Data entries:

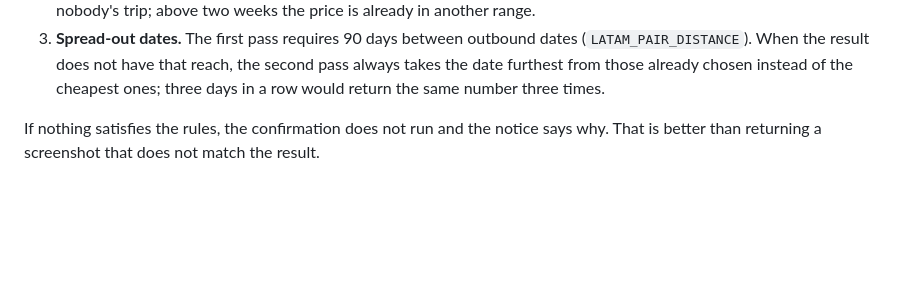
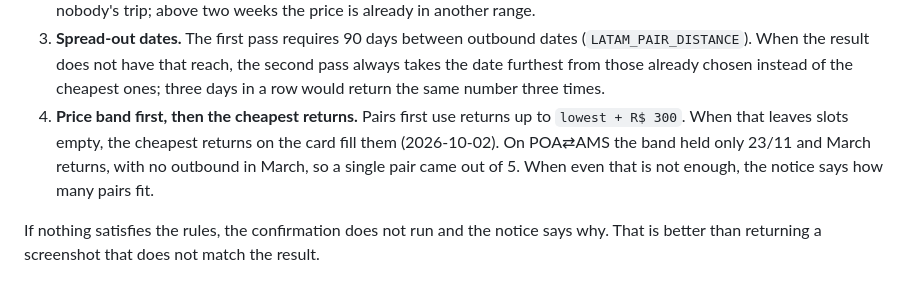
Before and after one commit to eduard0vieira/award-tool, a Markdown page: docs/recon/latam.md, the part around the change. Drawn GitHub-style; blank space fills up the shorter version.

Commit message:
docs: record how latam pairs fill beyond the price band

```diff
--- a/docs/recon/latam.md
+++ b/docs/recon/latam.md
@@ -164,6 +164,11 @@ points changes throughout the year. Hence the rules:
    (`LATAM_PAIR_DISTANCE`). When the result does not have that reach, the second
    pass always takes the date furthest from those already chosen instead of the
    cheapest ones; three days in a row would return the same number three times.
+4. **Price band first, then the cheapest returns.** Pairs first use returns up
+   to `lowest + R$ 300`. When that leaves slots empty, the cheapest returns on
+   the card fill them (2026-10-02). On POA⇄AMS the band held only 23/11 and
+   March returns, with no outbound in March, so a single pair came out of 5.
+   When even that is not enough, the notice says how many pairs fit.
 
 If nothing satisfies the rules, the confirmation does not run and the notice
 says why. That is better than returning a screenshot that does not match the
```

Required action:
All entries must be output unchanged, with every picture omitted.

Exercise result:
Before and after one commit to eduard0vieira/award-tool, a Markdown page: docs/recon/latam.md, the part around the change. Drawn GitHub-style; blank space fills up the shorter version.

Commit message:
docs: record how latam pairs fill beyond the price band

```diff
--- a/docs/recon/latam.md
+++ b/docs/recon/latam.md
@@ -164,6 +164,11 @@ points changes throughout the year. Hence the rules:
    (`LATAM_PAIR_DISTANCE`). When the result does not have that reach, the second
    pass always takes the date furthest from those already chosen instead of the
    cheapest ones; three days in a row would return the same number three times.
+4. **Price band first, then the cheapest returns.** Pairs first use returns up
+   to `lowest + R$ 300`. When that leaves slots empty, the cheapest returns on
+   the card fill them (2026-10-02). On POA⇄AMS the band held only 23/11 and
+   March returns, with no outbound in March, so a single pair came out of 5.
+   When even that is not enough, the notice says how many pairs fit.
 
 If nothing satisfies the rules, the confirmation does not run and the notice
 says why. That is better than returning a screenshot that does not match the
```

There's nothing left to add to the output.